[Records excerpted from a collection]
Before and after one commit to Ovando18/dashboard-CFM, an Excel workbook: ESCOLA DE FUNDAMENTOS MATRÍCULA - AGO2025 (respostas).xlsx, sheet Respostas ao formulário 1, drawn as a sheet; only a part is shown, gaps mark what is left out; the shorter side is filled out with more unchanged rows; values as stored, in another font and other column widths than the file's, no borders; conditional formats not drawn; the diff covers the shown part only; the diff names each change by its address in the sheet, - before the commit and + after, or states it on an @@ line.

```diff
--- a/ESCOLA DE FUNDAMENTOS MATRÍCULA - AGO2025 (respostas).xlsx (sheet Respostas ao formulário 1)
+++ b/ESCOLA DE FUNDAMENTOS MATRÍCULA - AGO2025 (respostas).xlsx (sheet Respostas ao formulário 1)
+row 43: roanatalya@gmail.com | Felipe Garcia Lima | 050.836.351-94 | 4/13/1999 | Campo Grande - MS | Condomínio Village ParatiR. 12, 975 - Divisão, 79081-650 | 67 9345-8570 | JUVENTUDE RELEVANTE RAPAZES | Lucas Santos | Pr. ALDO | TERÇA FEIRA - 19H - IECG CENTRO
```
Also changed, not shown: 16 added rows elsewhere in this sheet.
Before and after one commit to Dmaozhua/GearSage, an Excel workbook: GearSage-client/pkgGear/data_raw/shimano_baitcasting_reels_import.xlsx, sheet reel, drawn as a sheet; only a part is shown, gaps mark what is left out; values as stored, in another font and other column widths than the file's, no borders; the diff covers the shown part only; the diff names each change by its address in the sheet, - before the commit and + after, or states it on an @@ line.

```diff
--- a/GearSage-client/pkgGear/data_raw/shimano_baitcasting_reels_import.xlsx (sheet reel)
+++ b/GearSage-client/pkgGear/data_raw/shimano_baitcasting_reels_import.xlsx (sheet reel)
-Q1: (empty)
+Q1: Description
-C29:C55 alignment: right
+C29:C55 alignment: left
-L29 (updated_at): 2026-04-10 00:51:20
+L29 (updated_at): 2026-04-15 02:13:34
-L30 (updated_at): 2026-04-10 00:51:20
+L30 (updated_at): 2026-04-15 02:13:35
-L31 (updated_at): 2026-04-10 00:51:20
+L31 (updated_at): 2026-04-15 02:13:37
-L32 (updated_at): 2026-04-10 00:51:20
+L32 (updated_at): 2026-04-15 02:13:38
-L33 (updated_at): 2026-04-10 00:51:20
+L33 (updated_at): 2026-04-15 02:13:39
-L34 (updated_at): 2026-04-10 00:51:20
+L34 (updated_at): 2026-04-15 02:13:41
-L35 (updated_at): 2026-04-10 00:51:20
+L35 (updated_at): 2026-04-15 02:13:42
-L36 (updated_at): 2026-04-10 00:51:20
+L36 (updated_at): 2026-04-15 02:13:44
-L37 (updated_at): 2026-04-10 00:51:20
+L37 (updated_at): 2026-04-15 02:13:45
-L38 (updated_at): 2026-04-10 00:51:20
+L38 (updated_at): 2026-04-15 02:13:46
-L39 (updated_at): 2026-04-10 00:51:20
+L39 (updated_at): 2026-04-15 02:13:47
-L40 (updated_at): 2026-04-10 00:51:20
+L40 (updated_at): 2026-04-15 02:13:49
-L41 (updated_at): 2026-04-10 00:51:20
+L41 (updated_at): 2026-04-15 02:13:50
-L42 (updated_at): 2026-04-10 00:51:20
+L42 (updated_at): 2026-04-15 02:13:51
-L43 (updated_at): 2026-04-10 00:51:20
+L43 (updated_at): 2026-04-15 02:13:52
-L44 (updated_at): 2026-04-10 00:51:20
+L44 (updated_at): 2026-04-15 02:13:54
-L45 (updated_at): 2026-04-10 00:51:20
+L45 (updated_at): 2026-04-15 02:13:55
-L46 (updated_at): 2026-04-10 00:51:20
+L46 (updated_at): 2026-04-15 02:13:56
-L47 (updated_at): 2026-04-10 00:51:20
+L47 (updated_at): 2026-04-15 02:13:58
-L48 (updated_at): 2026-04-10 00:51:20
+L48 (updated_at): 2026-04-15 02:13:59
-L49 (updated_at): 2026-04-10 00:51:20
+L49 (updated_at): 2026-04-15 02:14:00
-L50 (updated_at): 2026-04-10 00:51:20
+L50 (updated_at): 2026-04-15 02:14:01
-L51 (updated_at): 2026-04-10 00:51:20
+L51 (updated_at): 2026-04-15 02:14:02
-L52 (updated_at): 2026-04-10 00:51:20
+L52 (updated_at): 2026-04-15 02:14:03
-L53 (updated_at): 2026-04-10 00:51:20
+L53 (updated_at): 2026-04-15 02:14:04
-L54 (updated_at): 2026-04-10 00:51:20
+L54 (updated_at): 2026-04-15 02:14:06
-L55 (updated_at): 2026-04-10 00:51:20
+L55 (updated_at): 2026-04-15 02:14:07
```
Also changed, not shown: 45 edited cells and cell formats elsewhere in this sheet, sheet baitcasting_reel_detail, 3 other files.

Task details:
Print all the entries above. Keep each one exact.

Output for this task:
Before and after one commit to Ovando18/dashboard-CFM, an Excel workbook: ESCOLA DE FUNDAMENTOS MATRÍCULA - AGO2025 (respostas).xlsx, sheet Respostas ao formulário 1, drawn as a sheet; only a part is shown, gaps mark what is left out; the shorter side is filled out with more unchanged rows; values as stored, in another font and other column widths than the file's, no borders; conditional formats not drawn; the diff covers the shown part only; the diff names each change by its address in the sheet, - before the commit and + after, or states it on an @@ line.

```diff
--- a/ESCOLA DE FUNDAMENTOS MATRÍCULA - AGO2025 (respostas).xlsx (sheet Respostas ao formulário 1)
+++ b/ESCOLA DE FUNDAMENTOS MATRÍCULA - AGO2025 (respostas).xlsx (sheet Respostas ao formulário 1)
+row 43: roanatalya@gmail.com | Felipe Garcia Lima | 050.836.351-94 | 4/13/1999 | Campo Grande - MS | Condomínio Village ParatiR. 12, 975 - Divisão, 79081-650 | 67 9345-8570 | JUVENTUDE RELEVANTE RAPAZES | Lucas Santos | Pr. ALDO | TERÇA FEIRA - 19H - IECG CENTRO
```
Also changed, not shown: 16 added rows elsewhere in this sheet.
Before and after one commit to Dmaozhua/GearSage, an Excel workbook: GearSage-client/pkgGear/data_raw/shimano_baitcasting_reels_import.xlsx, sheet reel, drawn as a sheet; only a part is shown, gaps mark what is left out; values as stored, in another font and other column widths than the file's, no borders; the diff covers the shown part only; the diff names each change by its address in the sheet, - before the commit and + after, or states it on an @@ line.

```diff
--- a/GearSage-client/pkgGear/data_raw/shimano_baitcasting_reels_import.xlsx (sheet reel)
+++ b/GearSage-client/pkgGear/data_raw/shimano_baitcasting_reels_import.xlsx (sheet reel)
-Q1: (empty)
+Q1: Description
-C29:C55 alignment: right
+C29:C55 alignment: left
-L29 (updated_at): 2026-04-10 00:51:20
+L29 (updated_at): 2026-04-15 02:13:34
-L30 (updated_at): 2026-04-10 00:51:20
+L30 (updated_at): 2026-04-15 02:13:35
-L31 (updated_at): 2026-04-10 00:51:20
+L31 (updated_at): 2026-04-15 02:13:37
-L32 (updated_at): 2026-04-10 00:51:20
+L32 (updated_at): 2026-04-15 02:13:38
-L33 (updated_at): 2026-04-10 00:51:20
+L33 (updated_at): 2026-04-15 02:13:39
-L34 (updated_at): 2026-04-10 00:51:20
+L34 (updated_at): 2026-04-15 02:13:41
-L35 (updated_at): 2026-04-10 00:51:20
+L35 (updated_at): 2026-04-15 02:13:42
-L36 (updated_at): 2026-04-10 00:51:20
+L36 (updated_at): 2026-04-15 02:13:44
-L37 (updated_at): 2026-04-10 00:51:20
+L37 (updated_at): 2026-04-15 02:13:45
-L38 (updated_at): 2026-04-10 00:51:20
+L38 (updated_at): 2026-04-15 02:13:46
-L39 (updated_at): 2026-04-10 00:51:20
+L39 (updated_at): 2026-04-15 02:13:47
-L40 (updated_at): 2026-04-10 00:51:20
+L40 (updated_at): 2026-04-15 02:13:49
-L41 (updated_at): 2026-04-10 00:51:20
+L41 (updated_at): 2026-04-15 02:13:50
-L42 (updated_at): 2026-04-10 00:51:20
+L42 (updated_at): 2026-04-15 02:13:51
-L43 (updated_at): 2026-04-10 00:51:20
+L43 (updated_at): 2026-04-15 02:13:52
-L44 (updated_at): 2026-04-10 00:51:20
+L44 (updated_at): 2026-04-15 02:13:54
-L45 (updated_at): 2026-04-10 00:51:20
+L45 (updated_at): 2026-04-15 02:13:55
-L46 (updated_at): 2026-04-10 00:51:20
+L46 (updated_at): 2026-04-15 02:13:56
-L47 (updated_at): 2026-04-10 00:51:20
+L47 (updated_at): 2026-04-15 02:13:58
-L48 (updated_at): 2026-04-10 00:51:20
+L48 (updated_at): 2026-04-15 02:13:59
-L49 (updated_at): 2026-04-10 00:51:20
+L49 (updated_at): 2026-04-15 02:14:00
-L50 (updated_at): 2026-04-10 00:51:20
+L50 (updated_at): 2026-04-15 02:14:01
-L51 (updated_at): 2026-04-10 00:51:20
+L51 (updated_at): 2026-04-15 02:14:02
-L52 (updated_at): 2026-04-10 00:51:20
+L52 (updated_at): 2026-04-15 02:14:03
-L53 (updated_at): 2026-04-10 00:51:20
+L53 (updated_at): 2026-04-15 02:14:04
-L54 (updated_at): 2026-04-10 00:51:20
+L54 (updated_at): 2026-04-15 02:14:06
-L55 (updated_at): 2026-04-10 00:51:20
+L55 (updated_at): 2026-04-15 02:14:07
```
Also changed, not shown: 45 edited cells and cell formats elsewhere in this sheet, sheet baitcasting_reel_detail, 3 other files.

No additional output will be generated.